### WORK ORDER
Copy out the data below as written; omit any images.
━━ DATA LISTING ━━
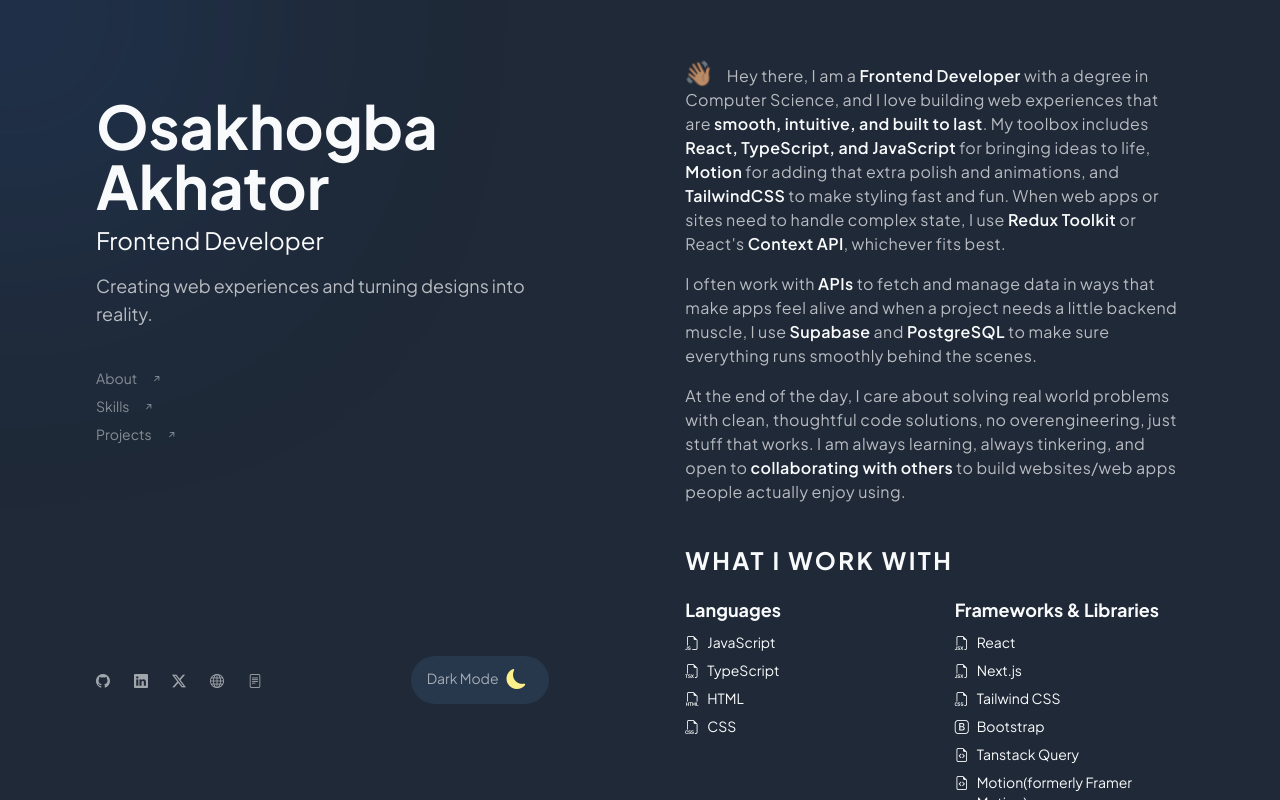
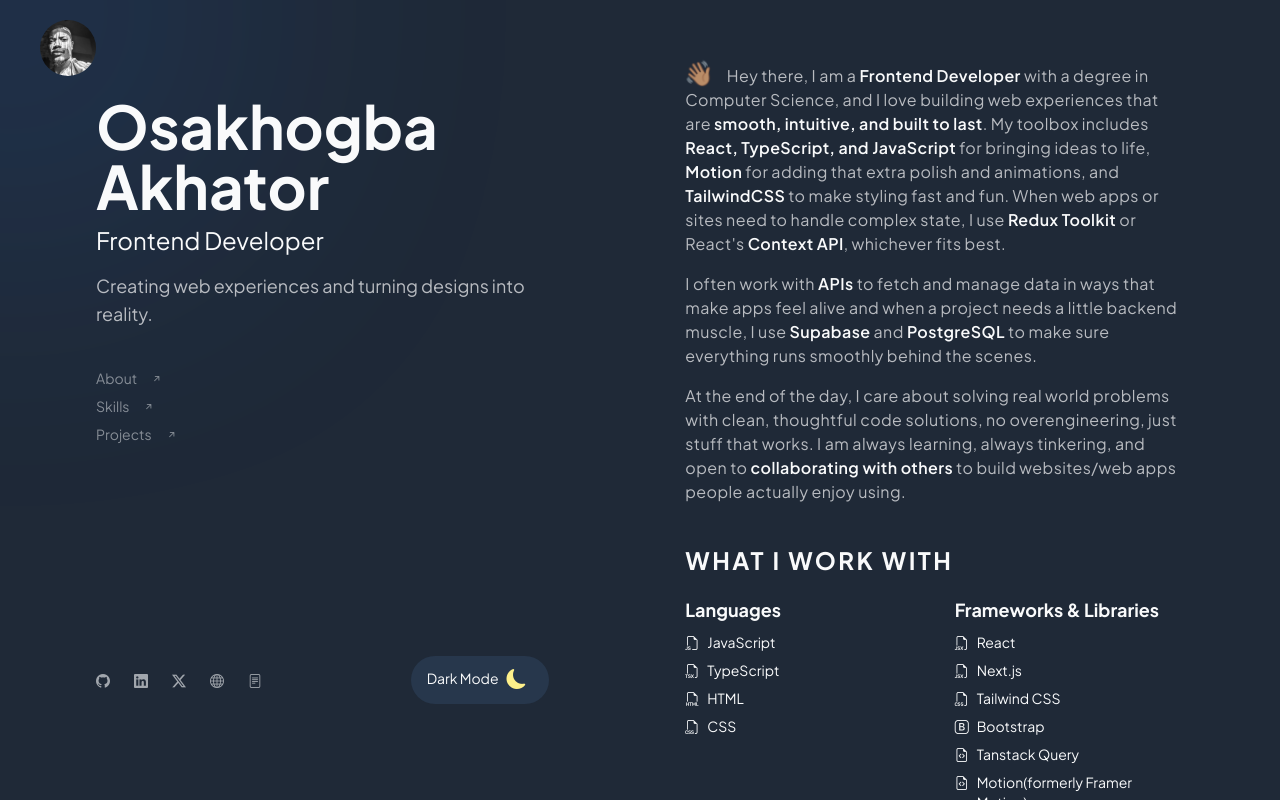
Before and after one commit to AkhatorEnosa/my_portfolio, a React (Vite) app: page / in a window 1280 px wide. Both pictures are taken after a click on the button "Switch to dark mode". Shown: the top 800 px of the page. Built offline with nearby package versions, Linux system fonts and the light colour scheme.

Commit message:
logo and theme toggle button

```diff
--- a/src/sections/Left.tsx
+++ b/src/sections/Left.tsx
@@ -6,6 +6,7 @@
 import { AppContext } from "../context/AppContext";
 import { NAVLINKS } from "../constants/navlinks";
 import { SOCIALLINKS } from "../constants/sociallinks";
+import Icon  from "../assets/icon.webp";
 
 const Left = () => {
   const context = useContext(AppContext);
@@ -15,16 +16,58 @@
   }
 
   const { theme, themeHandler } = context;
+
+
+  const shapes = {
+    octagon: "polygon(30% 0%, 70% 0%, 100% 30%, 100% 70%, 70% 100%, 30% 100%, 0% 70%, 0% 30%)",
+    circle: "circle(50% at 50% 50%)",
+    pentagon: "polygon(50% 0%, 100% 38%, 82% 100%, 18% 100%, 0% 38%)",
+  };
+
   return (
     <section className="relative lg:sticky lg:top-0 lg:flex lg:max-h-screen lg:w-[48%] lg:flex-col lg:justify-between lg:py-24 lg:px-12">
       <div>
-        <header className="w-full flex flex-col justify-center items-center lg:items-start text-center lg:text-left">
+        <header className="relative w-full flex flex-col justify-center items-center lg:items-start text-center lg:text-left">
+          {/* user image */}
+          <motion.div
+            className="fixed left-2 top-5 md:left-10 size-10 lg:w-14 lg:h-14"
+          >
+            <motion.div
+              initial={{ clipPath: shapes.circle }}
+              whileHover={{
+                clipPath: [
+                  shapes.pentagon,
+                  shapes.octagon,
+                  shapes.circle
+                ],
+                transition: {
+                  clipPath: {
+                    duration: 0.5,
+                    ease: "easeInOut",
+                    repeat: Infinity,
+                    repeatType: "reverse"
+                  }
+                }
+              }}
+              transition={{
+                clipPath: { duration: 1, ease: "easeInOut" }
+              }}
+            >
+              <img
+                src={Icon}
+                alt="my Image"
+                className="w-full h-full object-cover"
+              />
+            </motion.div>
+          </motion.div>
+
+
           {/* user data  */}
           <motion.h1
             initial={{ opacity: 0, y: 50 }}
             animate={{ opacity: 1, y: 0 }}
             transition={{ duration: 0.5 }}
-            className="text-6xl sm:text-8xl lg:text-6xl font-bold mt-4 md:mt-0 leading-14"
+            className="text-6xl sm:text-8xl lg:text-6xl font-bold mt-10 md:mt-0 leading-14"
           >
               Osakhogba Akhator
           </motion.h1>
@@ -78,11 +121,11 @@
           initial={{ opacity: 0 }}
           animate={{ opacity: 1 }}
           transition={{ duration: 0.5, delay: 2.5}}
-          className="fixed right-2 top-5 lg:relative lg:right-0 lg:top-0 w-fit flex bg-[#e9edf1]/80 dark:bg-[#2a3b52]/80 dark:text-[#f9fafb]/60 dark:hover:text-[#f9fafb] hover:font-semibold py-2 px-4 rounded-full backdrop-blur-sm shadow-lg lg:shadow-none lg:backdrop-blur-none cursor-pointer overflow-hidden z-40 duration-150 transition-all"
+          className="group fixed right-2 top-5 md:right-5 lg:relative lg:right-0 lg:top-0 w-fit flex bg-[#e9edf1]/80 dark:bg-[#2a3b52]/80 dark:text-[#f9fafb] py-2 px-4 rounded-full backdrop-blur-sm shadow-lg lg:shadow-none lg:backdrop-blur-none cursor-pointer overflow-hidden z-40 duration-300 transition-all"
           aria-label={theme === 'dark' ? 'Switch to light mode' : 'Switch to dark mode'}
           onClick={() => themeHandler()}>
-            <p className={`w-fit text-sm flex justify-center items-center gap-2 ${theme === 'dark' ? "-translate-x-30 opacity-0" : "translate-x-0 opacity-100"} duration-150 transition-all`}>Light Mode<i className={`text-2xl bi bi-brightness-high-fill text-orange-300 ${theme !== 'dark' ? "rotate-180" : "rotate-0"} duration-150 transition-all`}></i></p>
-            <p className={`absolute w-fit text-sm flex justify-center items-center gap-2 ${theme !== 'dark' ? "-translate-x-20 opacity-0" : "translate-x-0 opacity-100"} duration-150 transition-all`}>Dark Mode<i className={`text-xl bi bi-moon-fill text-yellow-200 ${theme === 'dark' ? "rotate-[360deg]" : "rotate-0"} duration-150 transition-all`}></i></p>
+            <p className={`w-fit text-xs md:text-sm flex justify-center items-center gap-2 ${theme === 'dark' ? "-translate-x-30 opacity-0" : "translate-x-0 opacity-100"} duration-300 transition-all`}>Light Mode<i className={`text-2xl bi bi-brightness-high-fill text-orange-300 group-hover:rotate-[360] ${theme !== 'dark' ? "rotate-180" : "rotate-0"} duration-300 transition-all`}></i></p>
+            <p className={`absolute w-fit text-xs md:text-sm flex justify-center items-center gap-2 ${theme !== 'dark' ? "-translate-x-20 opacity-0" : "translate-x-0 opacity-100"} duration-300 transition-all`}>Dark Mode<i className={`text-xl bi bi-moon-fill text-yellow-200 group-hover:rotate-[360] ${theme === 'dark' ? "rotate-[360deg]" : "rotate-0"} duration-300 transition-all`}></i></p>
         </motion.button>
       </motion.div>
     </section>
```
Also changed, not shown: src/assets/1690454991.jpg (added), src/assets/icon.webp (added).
━━━
### EXERCISE ANSWER
Before and after one commit to AkhatorEnosa/my_portfolio, a React (Vite) app: page / in a window 1280 px wide. Both pictures are taken after a click on the button "Switch to dark mode". Shown: the top 800 px of the page. Built offline with nearby package versions, Linux system fonts and the light colour scheme.

Commit message:
logo and theme toggle button

```diff
--- a/src/sections/Left.tsx
+++ b/src/sections/Left.tsx
@@ -6,6 +6,7 @@
 import { AppContext } from "../context/AppContext";
 import { NAVLINKS } from "../constants/navlinks";
 import { SOCIALLINKS } from "../constants/sociallinks";
+import Icon  from "../assets/icon.webp";
 
 const Left = () => {
   const context = useContext(AppContext);
@@ -15,16 +16,58 @@
   }
 
   const { theme, themeHandler } = context;
+
+
+  const shapes = {
+    octagon: "polygon(30% 0%, 70% 0%, 100% 30%, 100% 70%, 70% 100%, 30% 100%, 0% 70%, 0% 30%)",
+    circle: "circle(50% at 50% 50%)",
+    pentagon: "polygon(50% 0%, 100% 38%, 82% 100%, 18% 100%, 0% 38%)",
+  };
+
   return (
     <section className="relative lg:sticky lg:top-0 lg:flex lg:max-h-screen lg:w-[48%] lg:flex-col lg:justify-between lg:py-24 lg:px-12">
       <div>
-        <header className="w-full flex flex-col justify-center items-center lg:items-start text-center lg:text-left">
+        <header className="relative w-full flex flex-col justify-center items-center lg:items-start text-center lg:text-left">
+          {/* user image */}
+          <motion.div
+            className="fixed left-2 top-5 md:left-10 size-10 lg:w-14 lg:h-14"
+          >
+            <motion.div
+              initial={{ clipPath: shapes.circle }}
+              whileHover={{
+                clipPath: [
+                  shapes.pentagon,
+                  shapes.octagon,
+                  shapes.circle
+                ],
+                transition: {
+                  clipPath: {
+                    duration: 0.5,
+                    ease: "easeInOut",
+                    repeat: Infinity,
+                    repeatType: "reverse"
+                  }
+                }
+              }}
+              transition={{
+                clipPath: { duration: 1, ease: "easeInOut" }
+              }}
+            >
+              <img
+                src={Icon}
+                alt="my Image"
+                className="w-full h-full object-cover"
+              />
+            </motion.div>
+          </motion.div>
+
+
           {/* user data  */}
           <motion.h1
             initial={{ opacity: 0, y: 50 }}
             animate={{ opacity: 1, y: 0 }}
             transition={{ duration: 0.5 }}
-            className="text-6xl sm:text-8xl lg:text-6xl font-bold mt-4 md:mt-0 leading-14"
+            className="text-6xl sm:text-8xl lg:text-6xl font-bold mt-10 md:mt-0 leading-14"
           >
               Osakhogba Akhator
           </motion.h1>
@@ -78,11 +121,11 @@
           initial={{ opacity: 0 }}
           animate={{ opacity: 1 }}
           transition={{ duration: 0.5, delay: 2.5}}
-          className="fixed right-2 top-5 lg:relative lg:right-0 lg:top-0 w-fit flex bg-[#e9edf1]/80 dark:bg-[#2a3b52]/80 dark:text-[#f9fafb]/60 dark:hover:text-[#f9fafb] hover:font-semibold py-2 px-4 rounded-full backdrop-blur-sm shadow-lg lg:shadow-none lg:backdrop-blur-none cursor-pointer overflow-hidden z-40 duration-150 transition-all"
+          className="group fixed right-2 top-5 md:right-5 lg:relative lg:right-0 lg:top-0 w-fit flex bg-[#e9edf1]/80 dark:bg-[#2a3b52]/80 dark:text-[#f9fafb] py-2 px-4 rounded-full backdrop-blur-sm shadow-lg lg:shadow-none lg:backdrop-blur-none cursor-pointer overflow-hidden z-40 duration-300 transition-all"
           aria-label={theme === 'dark' ? 'Switch to light mode' : 'Switch to dark mode'}
           onClick={() => themeHandler()}>
-            <p className={`w-fit text-sm flex justify-center items-center gap-2 ${theme === 'dark' ? "-translate-x-30 opacity-0" : "translate-x-0 opacity-100"} duration-150 transition-all`}>Light Mode<i className={`text-2xl bi bi-brightness-high-fill text-orange-300 ${theme !== 'dark' ? "rotate-180" : "rotate-0"} duration-150 transition-all`}></i></p>
-            <p className={`absolute w-fit text-sm flex justify-center items-center gap-2 ${theme !== 'dark' ? "-translate-x-20 opacity-0" : "translate-x-0 opacity-100"} duration-150 transition-all`}>Dark Mode<i className={`text-xl bi bi-moon-fill text-yellow-200 ${theme === 'dark' ? "rotate-[360deg]" : "rotate-0"} duration-150 transition-all`}></i></p>
+            <p className={`w-fit text-xs md:text-sm flex justify-center items-center gap-2 ${theme === 'dark' ? "-translate-x-30 opacity-0" : "translate-x-0 opacity-100"} duration-300 transition-all`}>Light Mode<i className={`text-2xl bi bi-brightness-high-fill text-orange-300 group-hover:rotate-[360] ${theme !== 'dark' ? "rotate-180" : "rotate-0"} duration-300 transition-all`}></i></p>
+            <p className={`absolute w-fit text-xs md:text-sm flex justify-center items-center gap-2 ${theme !== 'dark' ? "-translate-x-20 opacity-0" : "translate-x-0 opacity-100"} duration-300 transition-all`}>Dark Mode<i className={`text-xl bi bi-moon-fill text-yellow-200 group-hover:rotate-[360] ${theme === 'dark' ? "rotate-[360deg]" : "rotate-0"} duration-300 transition-all`}></i></p>
         </motion.button>
       </motion.div>
     </section>
```
Also changed, not shown: src/assets/1690454991.jpg (added), src/assets/icon.webp (added).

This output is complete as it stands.